Father Andrew spoke about fasting in his homily today, and his words are worth taking to heart. Fasting as a spiritual exercise and good work for those devoted to God is an ancient and honorable practice, not to obligate God in any way but as part of working out our salvation and devotion to God. One of the Homilies of the English Reformation says this about good works and fasting in particular: “The life which we live in this world, good Christian people, is of the free benefit of God lent us, yet not to use it at our pleasure after our own fleshly will, but to trade over the same in those works which are beseeming them that are become new creatures in Christ. These works the Apostle calleth good works, saying, We are God’s workmanship, created in Christ Jesu to good works, which God hath ordained that we should walk in them” (Eph 2:10)
The Homily goes on to say,

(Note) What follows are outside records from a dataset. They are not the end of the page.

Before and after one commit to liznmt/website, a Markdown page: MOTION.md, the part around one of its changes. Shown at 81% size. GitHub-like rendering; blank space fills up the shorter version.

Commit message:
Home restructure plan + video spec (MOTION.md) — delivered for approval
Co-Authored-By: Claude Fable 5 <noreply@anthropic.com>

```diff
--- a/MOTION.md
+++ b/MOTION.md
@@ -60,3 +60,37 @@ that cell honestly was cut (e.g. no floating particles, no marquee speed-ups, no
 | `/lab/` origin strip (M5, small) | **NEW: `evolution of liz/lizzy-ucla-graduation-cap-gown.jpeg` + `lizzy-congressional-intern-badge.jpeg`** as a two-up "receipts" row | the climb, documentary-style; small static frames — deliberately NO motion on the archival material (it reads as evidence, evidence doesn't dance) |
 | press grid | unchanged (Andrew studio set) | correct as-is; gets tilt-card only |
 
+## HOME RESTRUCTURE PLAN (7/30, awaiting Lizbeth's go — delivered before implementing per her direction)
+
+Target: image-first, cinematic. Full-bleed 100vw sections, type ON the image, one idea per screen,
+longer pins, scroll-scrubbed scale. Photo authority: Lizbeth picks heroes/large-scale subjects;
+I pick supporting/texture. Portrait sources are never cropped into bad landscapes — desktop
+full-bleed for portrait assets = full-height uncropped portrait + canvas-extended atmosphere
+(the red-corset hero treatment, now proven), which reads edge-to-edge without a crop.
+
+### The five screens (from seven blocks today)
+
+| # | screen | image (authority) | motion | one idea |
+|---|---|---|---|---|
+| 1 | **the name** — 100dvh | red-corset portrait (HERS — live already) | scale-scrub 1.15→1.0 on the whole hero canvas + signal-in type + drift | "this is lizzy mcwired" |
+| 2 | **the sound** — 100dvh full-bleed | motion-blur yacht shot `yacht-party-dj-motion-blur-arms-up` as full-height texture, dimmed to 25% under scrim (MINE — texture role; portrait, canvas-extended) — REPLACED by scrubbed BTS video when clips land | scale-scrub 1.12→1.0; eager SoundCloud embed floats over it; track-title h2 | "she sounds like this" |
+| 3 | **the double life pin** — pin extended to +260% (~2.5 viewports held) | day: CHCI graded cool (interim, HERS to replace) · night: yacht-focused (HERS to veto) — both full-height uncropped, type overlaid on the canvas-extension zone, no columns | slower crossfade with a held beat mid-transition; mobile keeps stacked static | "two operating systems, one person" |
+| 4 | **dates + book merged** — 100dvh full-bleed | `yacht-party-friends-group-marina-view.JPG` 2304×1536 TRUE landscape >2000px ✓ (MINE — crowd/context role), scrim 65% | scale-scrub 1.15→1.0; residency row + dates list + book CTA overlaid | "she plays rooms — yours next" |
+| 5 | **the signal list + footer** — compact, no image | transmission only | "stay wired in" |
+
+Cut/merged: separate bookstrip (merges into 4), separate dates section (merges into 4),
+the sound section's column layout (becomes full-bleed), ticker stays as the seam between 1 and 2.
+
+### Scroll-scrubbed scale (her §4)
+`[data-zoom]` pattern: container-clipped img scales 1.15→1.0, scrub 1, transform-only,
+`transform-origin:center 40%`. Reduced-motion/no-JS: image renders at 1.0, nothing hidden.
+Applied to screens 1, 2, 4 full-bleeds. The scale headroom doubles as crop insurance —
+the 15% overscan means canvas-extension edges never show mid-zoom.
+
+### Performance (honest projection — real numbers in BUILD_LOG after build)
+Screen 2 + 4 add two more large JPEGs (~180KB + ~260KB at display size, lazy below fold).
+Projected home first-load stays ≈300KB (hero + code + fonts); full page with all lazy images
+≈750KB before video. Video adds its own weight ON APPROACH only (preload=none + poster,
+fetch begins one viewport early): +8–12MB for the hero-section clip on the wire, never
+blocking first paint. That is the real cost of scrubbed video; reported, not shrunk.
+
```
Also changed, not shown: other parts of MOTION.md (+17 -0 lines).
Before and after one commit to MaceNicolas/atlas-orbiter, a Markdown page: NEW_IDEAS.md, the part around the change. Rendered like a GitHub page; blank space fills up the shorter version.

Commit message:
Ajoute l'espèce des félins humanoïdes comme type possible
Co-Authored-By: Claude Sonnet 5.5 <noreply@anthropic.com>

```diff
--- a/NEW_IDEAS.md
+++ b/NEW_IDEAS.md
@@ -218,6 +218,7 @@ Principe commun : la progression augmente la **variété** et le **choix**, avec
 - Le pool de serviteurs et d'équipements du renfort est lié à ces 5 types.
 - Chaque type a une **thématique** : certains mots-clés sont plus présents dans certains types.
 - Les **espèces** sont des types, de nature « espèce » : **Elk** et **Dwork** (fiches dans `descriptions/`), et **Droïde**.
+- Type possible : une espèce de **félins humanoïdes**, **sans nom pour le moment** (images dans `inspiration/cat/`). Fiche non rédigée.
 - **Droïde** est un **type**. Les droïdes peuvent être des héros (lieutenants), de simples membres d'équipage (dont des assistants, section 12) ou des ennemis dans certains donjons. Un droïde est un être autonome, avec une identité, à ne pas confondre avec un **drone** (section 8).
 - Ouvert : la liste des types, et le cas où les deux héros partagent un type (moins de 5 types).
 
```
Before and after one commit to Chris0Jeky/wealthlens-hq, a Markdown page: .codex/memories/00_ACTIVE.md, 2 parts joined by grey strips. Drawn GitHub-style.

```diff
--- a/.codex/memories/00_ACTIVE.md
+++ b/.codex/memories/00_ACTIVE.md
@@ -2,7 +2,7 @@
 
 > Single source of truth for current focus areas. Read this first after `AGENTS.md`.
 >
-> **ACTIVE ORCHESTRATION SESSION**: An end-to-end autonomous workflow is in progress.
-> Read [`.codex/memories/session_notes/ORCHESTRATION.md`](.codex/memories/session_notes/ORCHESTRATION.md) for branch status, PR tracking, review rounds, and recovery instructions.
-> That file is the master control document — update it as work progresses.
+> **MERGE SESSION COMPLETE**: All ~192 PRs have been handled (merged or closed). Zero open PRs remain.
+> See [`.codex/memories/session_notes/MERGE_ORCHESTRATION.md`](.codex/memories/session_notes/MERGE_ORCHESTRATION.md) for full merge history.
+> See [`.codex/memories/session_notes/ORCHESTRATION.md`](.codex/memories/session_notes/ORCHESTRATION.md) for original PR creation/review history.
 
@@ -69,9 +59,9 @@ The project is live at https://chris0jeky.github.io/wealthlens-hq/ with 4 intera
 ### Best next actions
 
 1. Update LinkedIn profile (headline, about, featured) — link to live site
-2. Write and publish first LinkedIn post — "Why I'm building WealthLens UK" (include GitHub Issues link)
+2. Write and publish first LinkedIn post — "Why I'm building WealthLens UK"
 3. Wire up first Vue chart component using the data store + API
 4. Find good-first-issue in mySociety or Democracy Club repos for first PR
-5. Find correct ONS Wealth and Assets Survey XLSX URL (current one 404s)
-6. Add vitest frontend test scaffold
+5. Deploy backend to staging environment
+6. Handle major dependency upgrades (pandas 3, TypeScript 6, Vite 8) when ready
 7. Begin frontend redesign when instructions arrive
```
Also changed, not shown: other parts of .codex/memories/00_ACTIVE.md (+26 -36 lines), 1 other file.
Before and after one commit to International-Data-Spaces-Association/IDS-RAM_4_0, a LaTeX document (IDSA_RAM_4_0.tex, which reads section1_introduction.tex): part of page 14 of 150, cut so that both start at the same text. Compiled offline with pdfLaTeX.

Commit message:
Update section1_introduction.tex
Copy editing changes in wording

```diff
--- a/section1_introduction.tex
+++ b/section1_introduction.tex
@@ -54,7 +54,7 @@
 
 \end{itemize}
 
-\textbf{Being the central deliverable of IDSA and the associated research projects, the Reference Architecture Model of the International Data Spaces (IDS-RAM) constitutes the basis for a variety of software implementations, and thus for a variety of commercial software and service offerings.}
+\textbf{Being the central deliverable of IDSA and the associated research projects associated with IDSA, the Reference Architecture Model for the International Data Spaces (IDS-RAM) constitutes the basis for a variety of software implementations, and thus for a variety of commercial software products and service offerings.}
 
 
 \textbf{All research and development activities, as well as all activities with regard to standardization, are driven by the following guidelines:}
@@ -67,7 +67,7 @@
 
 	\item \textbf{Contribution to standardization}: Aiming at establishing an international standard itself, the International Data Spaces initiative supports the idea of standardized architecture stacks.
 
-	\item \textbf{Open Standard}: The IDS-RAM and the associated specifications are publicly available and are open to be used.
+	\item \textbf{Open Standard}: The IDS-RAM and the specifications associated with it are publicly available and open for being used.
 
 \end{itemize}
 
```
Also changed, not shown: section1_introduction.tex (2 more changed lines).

“Grace,” saith St. Augustine “belongeth to God, who doth call us: and then hath he good works, whosoever received grace. Good works then bring not forth grace, but are brought forth by grace. The wheel,” saith he, “turneth round, not to the end that it may be made round; but, because it is first made round, therefore it turneth round. So no man doeth good works, to receive grace by his good works; but, because he hath first received grace, therefore consequently he doeth good works.” And in another place he saith: “Good works go not before in him which shall afterward be justified; but good works do follow after, when a man is first justified.” St. Paul therefore teacheth that we must do good works for divers respects: first, to shew ourselves obedient children unto our heavenly Father, who hath ordained them, that we should walk in them; secondly, for that they are good declarations and testimonies of our justification; thirdly, that others, seeing our good works, may the rather by them be stirred up and excited to glorify our Father which is in heaven.
So fasting is not about making a show or losing weight, though some practical benefits may result. It is about bringing us closer to God and showing forth our faith in him. Jesus assumed those of us who follow him would fast, but he had this to say about it, too: “And when you fast, do not look gloomy like the hypocrites, for they disfigure their faces that their fasting may be seen by others. Truly, I say to you, they have received their reward. (Matt 6:16, ESV). See also the Book of Common Prayer at page li for a table and guidance about fasting.
I’ve been slack in this discipline and hereby resolve to up my game. Will you join me?
 An Homily of Good Works, And First of Fasting, https://northamanglican.com/an-homily-of-good-works-and-first-of-fasting/#post-11890-footnote-0 accessed July 9, 2023.